Clinton remains among the best-regarded figures in American politics and any potential rival would be forced to spend massive amounts of time and money to compete. But Clinton insiders say she won’t leave anything to chance if she runs, and in preparation, neither are they.
In the first quarter of 2007 Clinton reported a fundraising total of $36 million, including a $10 million transfer from her Senate campaign. She was ahead of then-Sen. Barack Obama, but not by much — he had raised nearly $26 million, almost entirely from individual donors.
Now, Clinton backers and Democratic operatives agree she or allies would need to raise multiples of that figure to clear the field of serious challengers in 2016 — and a year earlier. More than a half-dozen senior Democratic officials and Hillary confidants puts the goal at roughly $100 million by the end of 2014, a marker no other Democrat could approach so soon.
“We’ve learned our lesson,” said the Clinton insider.
Supporters are ready to begin fundraising through the super PAC Ready For Hillary. “I’ve told her supporters — get a super PAC and raise a ton of money,” said one top Obama campaign adviser. “That’s how you clear the field.”
And Democrats believe Clinton has the luxury of waiting until mid-2015 to pull the trigger on a presidential run.
“If she announced today she’d probably drop 20 points,” the Clinton insider said. “That’s why she waits, and that’s why the super PAC helps — she can build without being seen.”
Not since 1951 has there been such a strong draft movement in either from the grassroots to the donor class. And unlike with Eisenhower, Clinton confidants are giving their blessing to the effort.
“[Ready for Hillary] in my view is extraordinarily credible,” said the Clinton insider. “It has only Secretary Clinton’s interest at heart.” Former adviser James Carville lent his name to the super PAC for use in a fundraising email last week and fundraiser Harold Ickes is advising the group.
A $100 million goal is now well within reach thanks in part to the Citizens United decision allowing unlimited personal and corporate donors to independent groups.
“This super PAC can line up some major donors and also organize the grassroots — throw some surrogates in and it’s easy,” said one Democratic strategist.

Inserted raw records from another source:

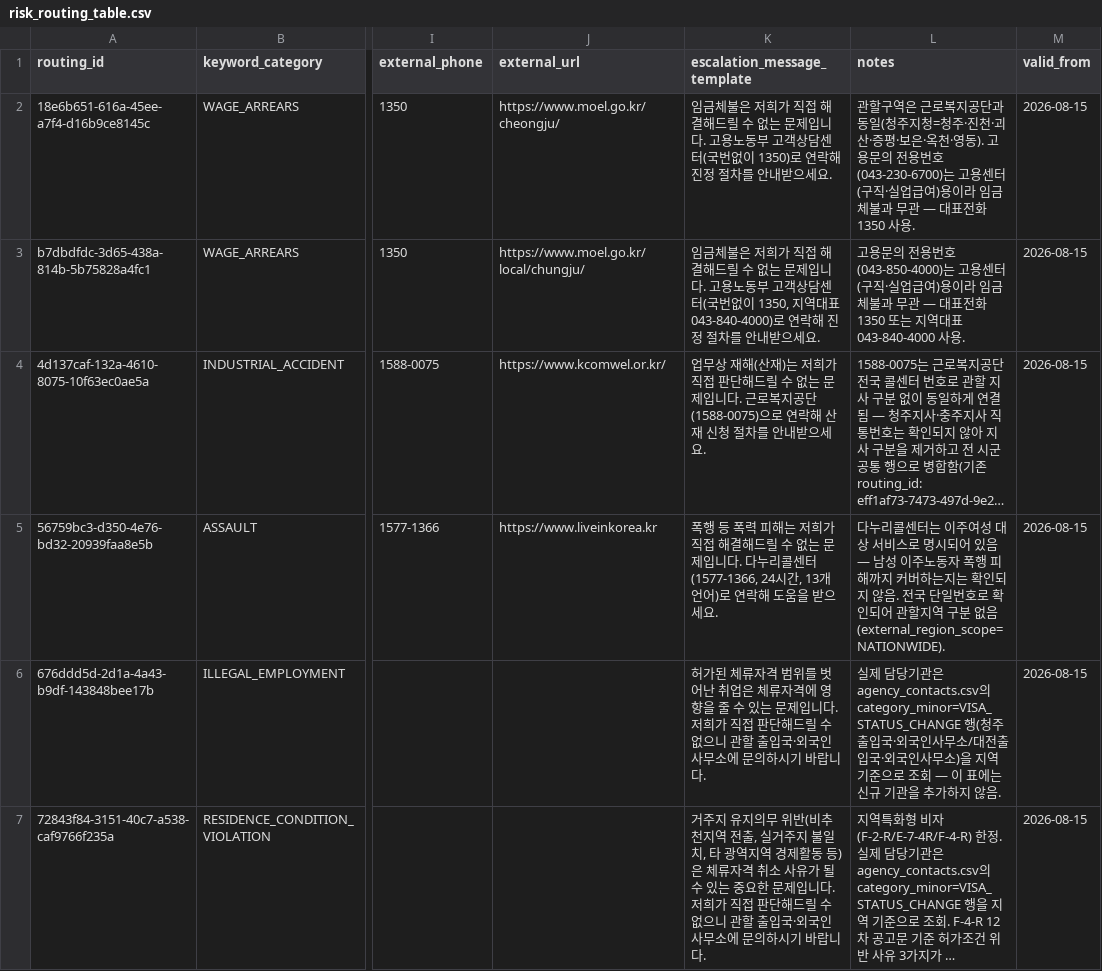
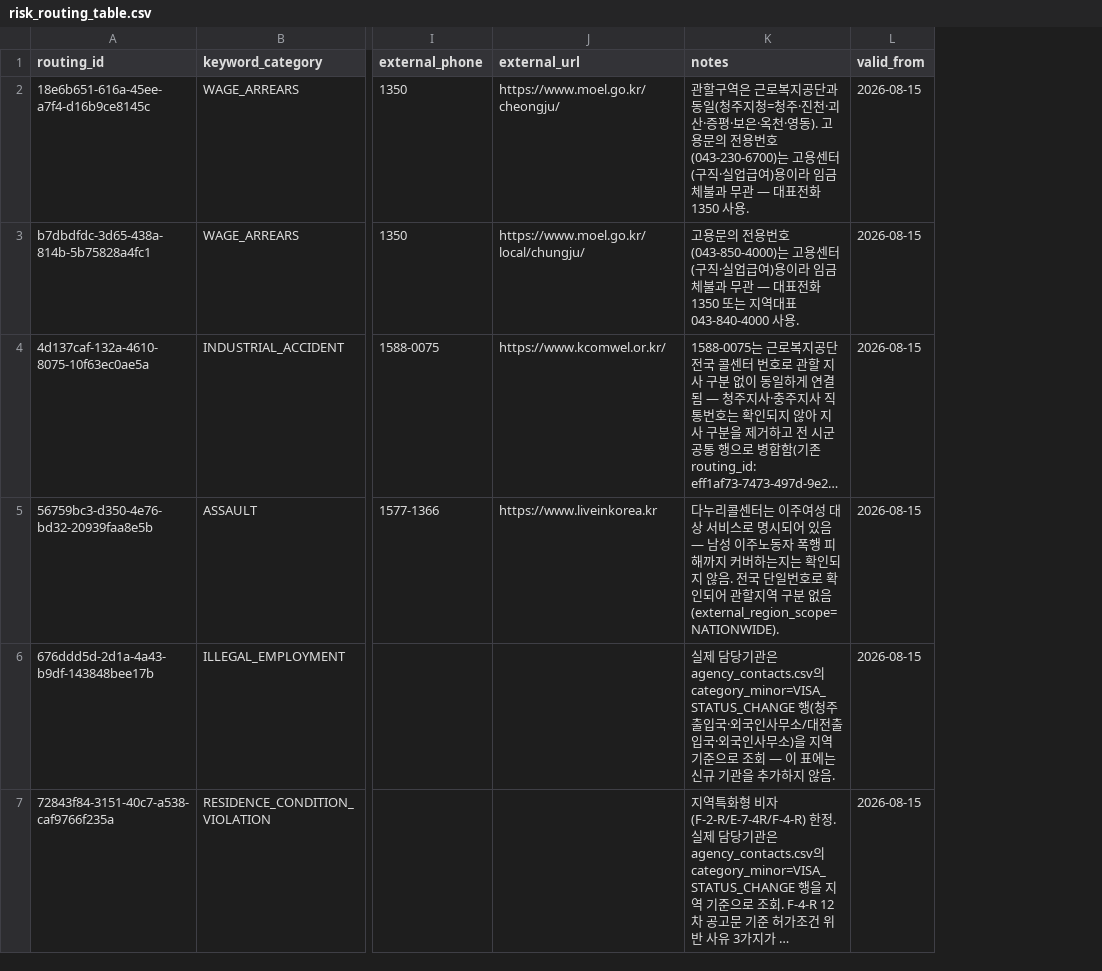
Before and after one commit to team-hansori/visa-data, a CSV file: reference/risk_routing_table.csv, drawn as a sheet; only a part is shown, gaps mark what is left out; long unchanged cells end in …; the diff names each change by its address in the sheet, - before the commit and + after, or states it on an @@ line.

Commit message:
refactor: escalation_message_template boilerplate를 keyword_category 단위로 분리

```diff
--- a/reference/risk_routing_table.csv
+++ b/reference/risk_routing_table.csv
-column K (escalation_message_template), rows 2-7: 임금체불은 저희가 직접 해결해드릴 수 없는 문제입니다. 고용노동부 고객상담센터(국번없이 1350)로 연락해 진정 절차를 안내받으세요. | 임금체불은 저희가 직접 해결해드릴 수 없는 문제입니다. 고용노동부 고객상담센터(국번없이 1350, 지역대표 043-840-4000)로 연락해 진정 절차를 안내받으세요. | 업무상 재해(산재)는 저희가 직접 판단해드릴 수 없는 문제입니다. 근로복지공단(1588-0075)으로 연락해 산재 신청 절차를 안내받으세요. | 폭행 등 폭력 피해는 저희가 직접 해결해드릴 수 없는 문제입니다. 다누리콜센터(1577-1366, 24시간, 13개 언어)로 연락해 도움을 받으세요. | 허가된 체류자격 범위를 벗어난 취업은 체류자격에 영향을 줄 수 있는 문제입니다. 저희가 직접 판단해드릴 수 없으니 관할 출입국·외국인사무소에 문의하시기 바랍니다. | 거주지 유지의무 위반(비추천지역 전출, 실거주지 불일치, 타 광역지역 경제활동 등)은 체류자격 취소 사유가 될 수 있는 중요한 문제입니다. 저희가 직접 판단해드릴 수 없으니 관할 출입국·외국인사무소에 문의하시기 바랍니다.
```
Also changed, not shown: 2 other files.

Asked if the target can be hit, the Clinton insider replied simply, “yes.”
One adviser to a potential rival put the figure far lower: “Her entrance into the race all but clears the field,” the adviser said.